> **Task prompt**: Your answer must be an exact copy of the entries, containing no images.

== == ==

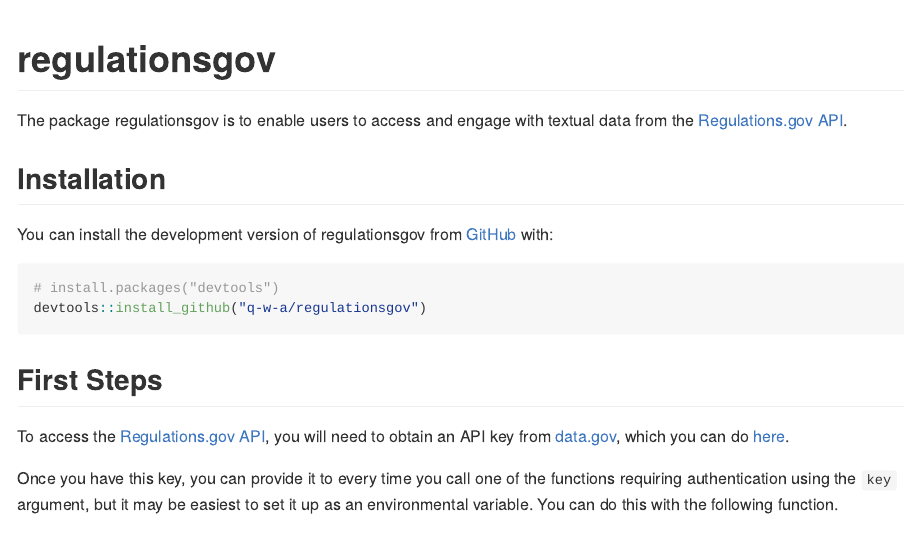
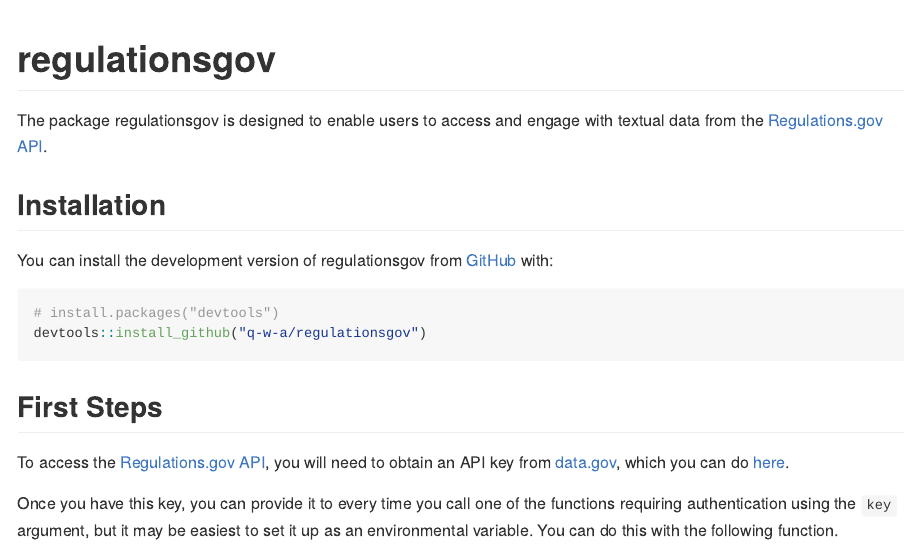
Before and after one commit to q-w-a/regulationsgov, an R Markdown document (README.Rmd): the page in a window 1100 px wide, from its top. Rendered offline with R 4.5, knitr and Pandoc, with nearby package versions; badge pictures from the web are left out.

Commit message:
fix tests

```diff
--- a/README.Rmd
+++ b/README.Rmd
@@ -19,7 +19,7 @@
 [![R-CMD-check](https://github.com/q-w-a/regulationsgov/workflows/R-CMD-check/badge.svg)](https://github.com/q-w-a/regulationsgov/actions)
 <!-- badges: end -->
 
-The package regulationsgov is to enable users to access and engage with textual data from the [Regulations.gov API](https://open.gsa.gov/api/regulationsgov/).
+The package regulationsgov is designed to enable users to access and engage with textual data from the [Regulations.gov API](https://open.gsa.gov/api/regulationsgov/).
 
 ## Installation
 
```
Also changed, not shown: 3 other files.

== == ==

> **Answer to this problem**:
Before and after one commit to q-w-a/regulationsgov, an R Markdown document (README.Rmd): the page in a window 1100 px wide, from its top. Rendered offline with R 4.5, knitr and Pandoc, with nearby package versions; badge pictures from the web are left out.

Commit message:
fix tests

```diff
--- a/README.Rmd
+++ b/README.Rmd
@@ -19,7 +19,7 @@
 [![R-CMD-check](https://github.com/q-w-a/regulationsgov/workflows/R-CMD-check/badge.svg)](https://github.com/q-w-a/regulationsgov/actions)
 <!-- badges: end -->
 
-The package regulationsgov is to enable users to access and engage with textual data from the [Regulations.gov API](https://open.gsa.gov/api/regulationsgov/).
+The package regulationsgov is designed to enable users to access and engage with textual data from the [Regulations.gov API](https://open.gsa.gov/api/regulationsgov/).
 
 ## Installation
 
```
Also changed, not shown: 3 other files.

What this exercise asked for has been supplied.